EXERCISE DETAILS — Give every entry again precisely as it appears.

TASK DATA —
____________________

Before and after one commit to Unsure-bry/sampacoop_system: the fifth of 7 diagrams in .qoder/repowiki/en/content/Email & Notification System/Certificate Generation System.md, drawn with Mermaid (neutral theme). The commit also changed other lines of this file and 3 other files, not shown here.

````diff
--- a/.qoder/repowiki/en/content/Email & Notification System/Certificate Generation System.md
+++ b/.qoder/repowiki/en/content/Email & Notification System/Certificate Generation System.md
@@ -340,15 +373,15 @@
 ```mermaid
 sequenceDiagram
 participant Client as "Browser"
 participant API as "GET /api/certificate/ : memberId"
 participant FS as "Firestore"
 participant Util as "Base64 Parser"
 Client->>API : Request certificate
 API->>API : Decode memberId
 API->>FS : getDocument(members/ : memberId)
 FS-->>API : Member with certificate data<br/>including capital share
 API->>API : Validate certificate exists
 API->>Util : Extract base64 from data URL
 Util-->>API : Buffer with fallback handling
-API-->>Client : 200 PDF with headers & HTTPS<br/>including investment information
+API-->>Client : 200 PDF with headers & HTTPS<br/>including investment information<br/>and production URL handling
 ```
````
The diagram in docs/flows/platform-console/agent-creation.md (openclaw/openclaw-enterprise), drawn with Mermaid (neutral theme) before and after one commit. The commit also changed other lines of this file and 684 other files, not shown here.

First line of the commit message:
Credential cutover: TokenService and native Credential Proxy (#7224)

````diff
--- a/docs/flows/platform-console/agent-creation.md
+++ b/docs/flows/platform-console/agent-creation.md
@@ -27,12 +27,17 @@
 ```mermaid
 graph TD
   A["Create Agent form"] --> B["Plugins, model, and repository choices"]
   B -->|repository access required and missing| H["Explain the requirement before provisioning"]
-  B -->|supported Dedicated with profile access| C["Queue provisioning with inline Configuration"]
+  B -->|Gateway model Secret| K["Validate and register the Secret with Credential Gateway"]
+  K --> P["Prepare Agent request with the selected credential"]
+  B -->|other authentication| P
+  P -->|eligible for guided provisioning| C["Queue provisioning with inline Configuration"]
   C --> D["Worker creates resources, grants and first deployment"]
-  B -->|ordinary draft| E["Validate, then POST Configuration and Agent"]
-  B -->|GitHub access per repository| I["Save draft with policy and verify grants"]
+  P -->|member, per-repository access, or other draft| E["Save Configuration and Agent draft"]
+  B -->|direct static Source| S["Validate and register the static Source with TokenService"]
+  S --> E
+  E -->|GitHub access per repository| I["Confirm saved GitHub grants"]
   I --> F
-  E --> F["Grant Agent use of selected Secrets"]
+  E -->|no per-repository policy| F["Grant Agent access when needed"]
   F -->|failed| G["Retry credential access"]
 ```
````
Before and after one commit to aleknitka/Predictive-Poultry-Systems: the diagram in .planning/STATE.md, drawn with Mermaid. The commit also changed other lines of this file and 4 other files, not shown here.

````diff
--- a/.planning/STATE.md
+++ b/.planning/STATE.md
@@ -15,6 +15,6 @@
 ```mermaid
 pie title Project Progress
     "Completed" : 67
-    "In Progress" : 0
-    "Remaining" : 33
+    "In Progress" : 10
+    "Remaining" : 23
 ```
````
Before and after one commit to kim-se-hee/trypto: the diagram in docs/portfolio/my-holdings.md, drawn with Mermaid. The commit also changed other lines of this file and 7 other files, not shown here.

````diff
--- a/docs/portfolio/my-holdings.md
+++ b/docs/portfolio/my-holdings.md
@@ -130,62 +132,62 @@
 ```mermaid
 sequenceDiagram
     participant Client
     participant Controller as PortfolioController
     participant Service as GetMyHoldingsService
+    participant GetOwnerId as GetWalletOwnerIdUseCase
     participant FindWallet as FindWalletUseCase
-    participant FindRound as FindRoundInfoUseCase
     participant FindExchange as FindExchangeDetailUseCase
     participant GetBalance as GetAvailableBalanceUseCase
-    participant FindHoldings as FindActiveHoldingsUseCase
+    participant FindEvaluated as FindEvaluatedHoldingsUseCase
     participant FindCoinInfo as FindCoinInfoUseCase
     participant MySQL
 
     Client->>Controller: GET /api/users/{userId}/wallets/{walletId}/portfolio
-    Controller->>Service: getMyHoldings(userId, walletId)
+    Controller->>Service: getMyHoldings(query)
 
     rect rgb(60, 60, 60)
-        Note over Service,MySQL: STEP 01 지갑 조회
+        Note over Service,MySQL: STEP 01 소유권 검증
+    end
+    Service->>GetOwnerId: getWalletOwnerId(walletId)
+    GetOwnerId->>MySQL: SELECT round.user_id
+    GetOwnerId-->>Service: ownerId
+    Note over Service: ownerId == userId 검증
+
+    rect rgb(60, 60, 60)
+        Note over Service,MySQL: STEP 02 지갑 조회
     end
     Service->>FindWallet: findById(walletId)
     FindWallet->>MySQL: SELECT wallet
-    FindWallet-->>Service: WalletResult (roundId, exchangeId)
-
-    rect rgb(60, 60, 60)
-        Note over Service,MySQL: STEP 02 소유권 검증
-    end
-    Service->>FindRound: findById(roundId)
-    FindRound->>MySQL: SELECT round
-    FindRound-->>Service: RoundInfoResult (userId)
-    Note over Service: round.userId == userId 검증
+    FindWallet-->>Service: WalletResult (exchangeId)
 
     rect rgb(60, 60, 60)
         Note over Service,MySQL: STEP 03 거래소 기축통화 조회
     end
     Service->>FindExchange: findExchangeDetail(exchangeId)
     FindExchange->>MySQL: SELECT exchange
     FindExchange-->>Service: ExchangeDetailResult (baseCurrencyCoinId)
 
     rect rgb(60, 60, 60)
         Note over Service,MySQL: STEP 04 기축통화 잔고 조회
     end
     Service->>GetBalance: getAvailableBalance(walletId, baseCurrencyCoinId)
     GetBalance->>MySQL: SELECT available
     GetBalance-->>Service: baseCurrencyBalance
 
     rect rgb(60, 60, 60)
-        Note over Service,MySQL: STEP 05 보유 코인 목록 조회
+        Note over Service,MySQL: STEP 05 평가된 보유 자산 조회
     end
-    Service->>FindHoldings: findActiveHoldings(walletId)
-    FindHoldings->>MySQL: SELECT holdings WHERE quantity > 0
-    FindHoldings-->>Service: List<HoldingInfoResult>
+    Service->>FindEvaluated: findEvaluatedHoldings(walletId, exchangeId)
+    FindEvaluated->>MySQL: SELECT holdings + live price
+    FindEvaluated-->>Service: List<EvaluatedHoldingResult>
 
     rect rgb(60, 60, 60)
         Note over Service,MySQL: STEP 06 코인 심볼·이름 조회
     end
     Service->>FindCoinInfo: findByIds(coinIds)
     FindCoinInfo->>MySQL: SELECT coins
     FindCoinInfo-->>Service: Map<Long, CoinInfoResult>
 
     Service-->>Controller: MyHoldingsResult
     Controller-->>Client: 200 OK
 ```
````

____________________

OUTPUT FOR THIS TASK —
Before and after one commit to Unsure-bry/sampacoop_system: the fifth of 7 diagrams in .qoder/repowiki/en/content/Email & Notification System/Certificate Generation System.md, drawn with Mermaid (neutral theme). The commit also changed other lines of this file and 3 other files, not shown here.

````diff
--- a/.qoder/repowiki/en/content/Email & Notification System/Certificate Generation System.md
+++ b/.qoder/repowiki/en/content/Email & Notification System/Certificate Generation System.md
@@ -340,15 +373,15 @@
 ```mermaid
 sequenceDiagram
 participant Client as "Browser"
 participant API as "GET /api/certificate/ : memberId"
 participant FS as "Firestore"
 participant Util as "Base64 Parser"
 Client->>API : Request certificate
 API->>API : Decode memberId
 API->>FS : getDocument(members/ : memberId)
 FS-->>API : Member with certificate data<br/>including capital share
 API->>API : Validate certificate exists
 API->>Util : Extract base64 from data URL
 Util-->>API : Buffer with fallback handling
-API-->>Client : 200 PDF with headers & HTTPS<br/>including investment information
+API-->>Client : 200 PDF with headers & HTTPS<br/>including investment information<br/>and production URL handling
 ```
````
The diagram in docs/flows/platform-console/agent-creation.md (openclaw/openclaw-enterprise), drawn with Mermaid (neutral theme) before and after one commit. The commit also changed other lines of this file and 684 other files, not shown here.

First line of the commit message:
Credential cutover: TokenService and native Credential Proxy (#7224)

````diff
--- a/docs/flows/platform-console/agent-creation.md
+++ b/docs/flows/platform-console/agent-creation.md
@@ -27,12 +27,17 @@
 ```mermaid
 graph TD
   A["Create Agent form"] --> B["Plugins, model, and repository choices"]
   B -->|repository access required and missing| H["Explain the requirement before provisioning"]
-  B -->|supported Dedicated with profile access| C["Queue provisioning with inline Configuration"]
+  B -->|Gateway model Secret| K["Validate and register the Secret with Credential Gateway"]
+  K --> P["Prepare Agent request with the selected credential"]
+  B -->|other authentication| P
+  P -->|eligible for guided provisioning| C["Queue provisioning with inline Configuration"]
   C --> D["Worker creates resources, grants and first deployment"]
-  B -->|ordinary draft| E["Validate, then POST Configuration and Agent"]
-  B -->|GitHub access per repository| I["Save draft with policy and verify grants"]
+  P -->|member, per-repository access, or other draft| E["Save Configuration and Agent draft"]
+  B -->|direct static Source| S["Validate and register the static Source with TokenService"]
+  S --> E
+  E -->|GitHub access per repository| I["Confirm saved GitHub grants"]
   I --> F
-  E --> F["Grant Agent use of selected Secrets"]
+  E -->|no per-repository policy| F["Grant Agent access when needed"]
   F -->|failed| G["Retry credential access"]
 ```
````
Before and after one commit to aleknitka/Predictive-Poultry-Systems: the diagram in .planning/STATE.md, drawn with Mermaid. The commit also changed other lines of this file and 4 other files, not shown here.

````diff
--- a/.planning/STATE.md
+++ b/.planning/STATE.md
@@ -15,6 +15,6 @@
 ```mermaid
 pie title Project Progress
     "Completed" : 67
-    "In Progress" : 0
-    "Remaining" : 33
+    "In Progress" : 10
+    "Remaining" : 23
 ```
````
Before and after one commit to kim-se-hee/trypto: the diagram in docs/portfolio/my-holdings.md, drawn with Mermaid. The commit also changed other lines of this file and 7 other files, not shown here.

````diff
--- a/docs/portfolio/my-holdings.md
+++ b/docs/portfolio/my-holdings.md
@@ -130,62 +132,62 @@
 ```mermaid
 sequenceDiagram
     participant Client
     participant Controller as PortfolioController
     participant Service as GetMyHoldingsService
+    participant GetOwnerId as GetWalletOwnerIdUseCase
     participant FindWallet as FindWalletUseCase
-    participant FindRound as FindRoundInfoUseCase
     participant FindExchange as FindExchangeDetailUseCase
     participant GetBalance as GetAvailableBalanceUseCase
-    participant FindHoldings as FindActiveHoldingsUseCase
+    participant FindEvaluated as FindEvaluatedHoldingsUseCase
     participant FindCoinInfo as FindCoinInfoUseCase
     participant MySQL
 
     Client->>Controller: GET /api/users/{userId}/wallets/{walletId}/portfolio
-    Controller->>Service: getMyHoldings(userId, walletId)
+    Controller->>Service: getMyHoldings(query)
 
     rect rgb(60, 60, 60)
-        Note over Service,MySQL: STEP 01 지갑 조회
+        Note over Service,MySQL: STEP 01 소유권 검증
+    end
+    Service->>GetOwnerId: getWalletOwnerId(walletId)
+    GetOwnerId->>MySQL: SELECT round.user_id
+    GetOwnerId-->>Service: ownerId
+    Note over Service: ownerId == userId 검증
+
+    rect rgb(60, 60, 60)
+        Note over Service,MySQL: STEP 02 지갑 조회
     end
     Service->>FindWallet: findById(walletId)
     FindWallet->>MySQL: SELECT wallet
-    FindWallet-->>Service: WalletResult (roundId, exchangeId)
-
-    rect rgb(60, 60, 60)
-        Note over Service,MySQL: STEP 02 소유권 검증
-    end
-    Service->>FindRound: findById(roundId)
-    FindRound->>MySQL: SELECT round
-    FindRound-->>Service: RoundInfoResult (userId)
-    Note over Service: round.userId == userId 검증
+    FindWallet-->>Service: WalletResult (exchangeId)
 
     rect rgb(60, 60, 60)
         Note over Service,MySQL: STEP 03 거래소 기축통화 조회
     end
     Service->>FindExchange: findExchangeDetail(exchangeId)
     FindExchange->>MySQL: SELECT exchange
     FindExchange-->>Service: ExchangeDetailResult (baseCurrencyCoinId)
 
     rect rgb(60, 60, 60)
         Note over Service,MySQL: STEP 04 기축통화 잔고 조회
     end
     Service->>GetBalance: getAvailableBalance(walletId, baseCurrencyCoinId)
     GetBalance->>MySQL: SELECT available
     GetBalance-->>Service: baseCurrencyBalance
 
     rect rgb(60, 60, 60)
-        Note over Service,MySQL: STEP 05 보유 코인 목록 조회
+        Note over Service,MySQL: STEP 05 평가된 보유 자산 조회
     end
-    Service->>FindHoldings: findActiveHoldings(walletId)
-    FindHoldings->>MySQL: SELECT holdings WHERE quantity > 0
-    FindHoldings-->>Service: List<HoldingInfoResult>
+    Service->>FindEvaluated: findEvaluatedHoldings(walletId, exchangeId)
+    FindEvaluated->>MySQL: SELECT holdings + live price
+    FindEvaluated-->>Service: List<EvaluatedHoldingResult>
 
     rect rgb(60, 60, 60)
         Note over Service,MySQL: STEP 06 코인 심볼·이름 조회
     end
     Service->>FindCoinInfo: findByIds(coinIds)
     FindCoinInfo->>MySQL: SELECT coins
     FindCoinInfo-->>Service: Map<Long, CoinInfoResult>
 
     Service-->>Controller: MyHoldingsResult
     Controller-->>Client: 200 OK
 ```
````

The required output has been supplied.